SMALLER DEALS, BIG BUCKS – Competition for midmarket deal work is heating up, Law.com’s Jessie Yount reports. Falling demand in corporate practices has meant a return to more modest transactions for Am Law Second 50 firms that seized big-ticket deals in the deal boom of 2021, according to firm leaders and industry consultants, and increasingly, large firms are looking to capture work where it is available—and much of it is in the middle market. There have already been signs of renewed interest in the midmarket in 2023. Though the strategy is not unheard of during economic downturns, the trend escalates competitive pressures in a segment that is already quite crowded and will require changes in pricing strategy for large firms interested in capturing more of the work. “A lot of firms are saying [midmarket] deal activity is pretty solid, likening their levels to 2019,” noted Kristin Stark, a legal consultant and principal at Fairfax Associates.

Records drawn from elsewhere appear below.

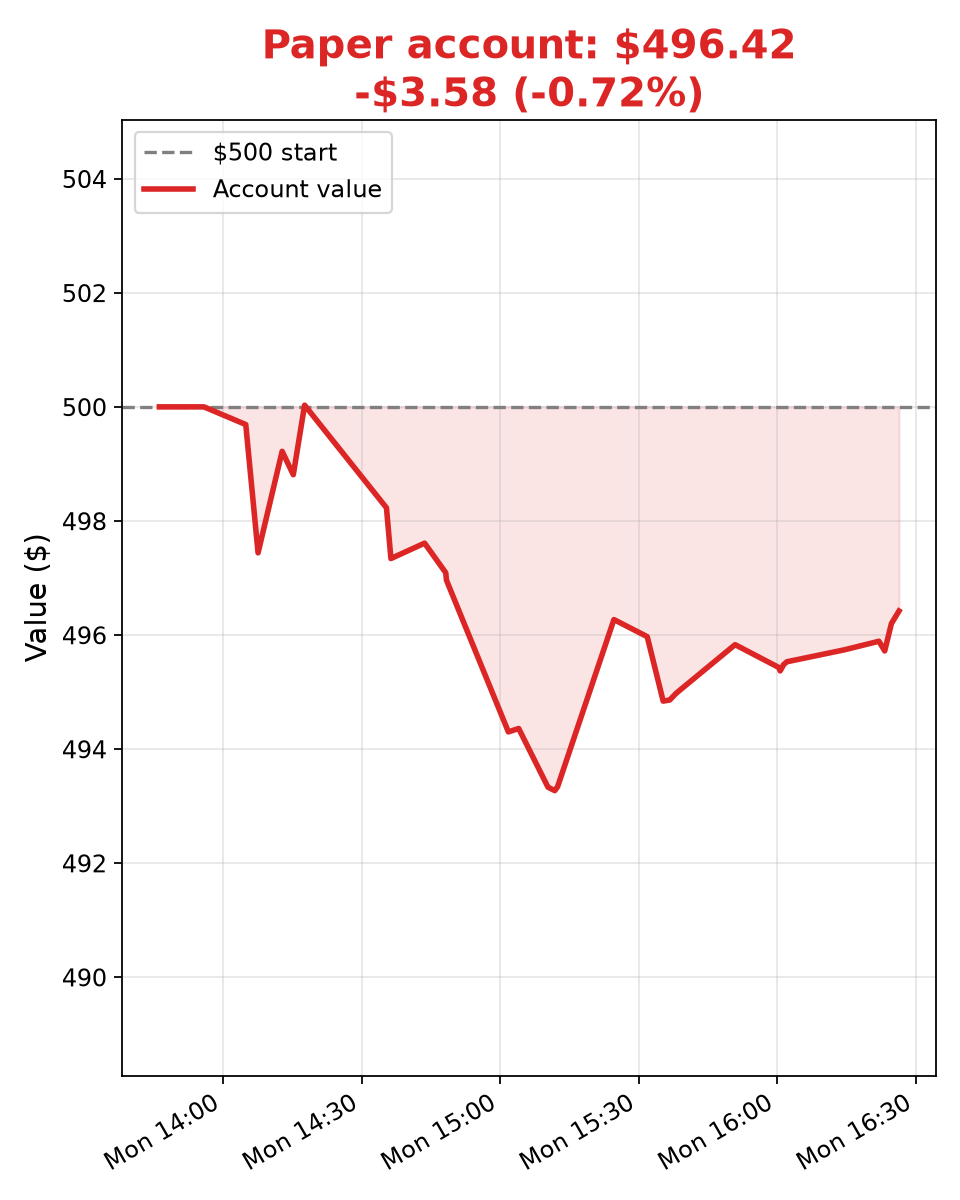
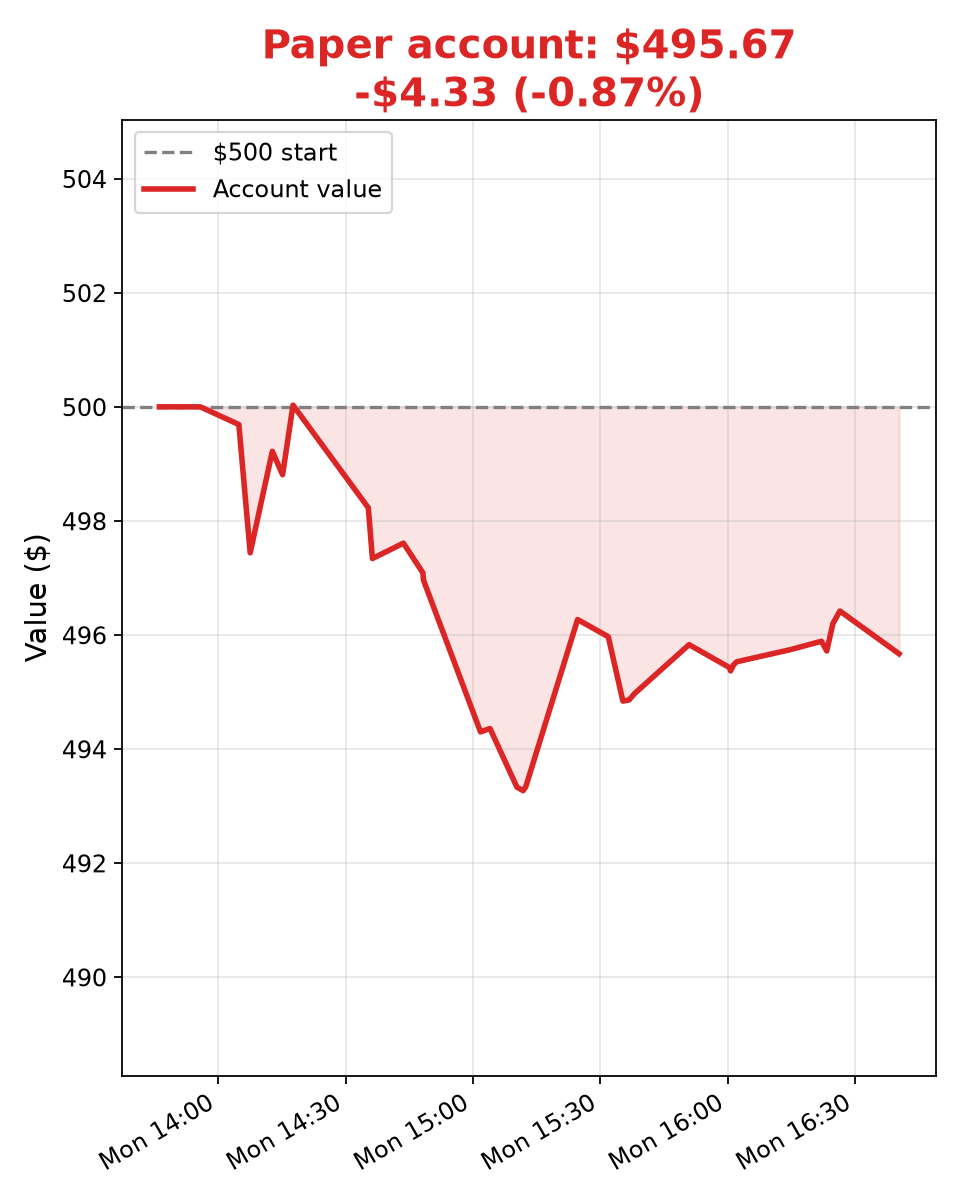
Update 2026-10-12T16:40:41Z

diff --git a/ledger.md b/ledger.md
@@ -57,3 +57,4 @@
 
 - 2026-10-12T16:24:46Z — total $496.20, cash $98.62 (Bot2 mark, no trade; FRO 58.94, DHT 26.025, ASTS 53.623 marked; no stops/targets hit)
 - 2026-10-12T16:26:25Z — total $496.42, cash $98.62 (Jr mark, no trade; FRO 58.965, DHT 26.03, ASTS 53.69 marked; no stops/targets hit)
+- 2026-10-12T16:40:20Z — total $495.67, cash $98.62 (Stock Bot mark, no trade; FRO 58.91, DHT 25.955, ASTS 53.58 marked; no stops/targets hit)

KEEP CALM AND FREAK OUT – Shortly after Goldman Sachs released a report on Sunday predicting that generative artificial intelligence could have a substantial impact on the economy and workforce, many in the legal industry sat up with worry. Specifically, the report estimated that generative AI could automate 44% of legal tasks in the U.S. Additionally, 46% of administrative tasks, 35% of business and financial operations and 31% of sales tasks could also be automated, it stated. Several legal professionals spoke to Law.com’s Isha Marathe about their initial reactions to the report’s findings, and while none of them challenged the statistics, they had different views on how to interpret them and how legal will look in the world where generative AI grows more advanced.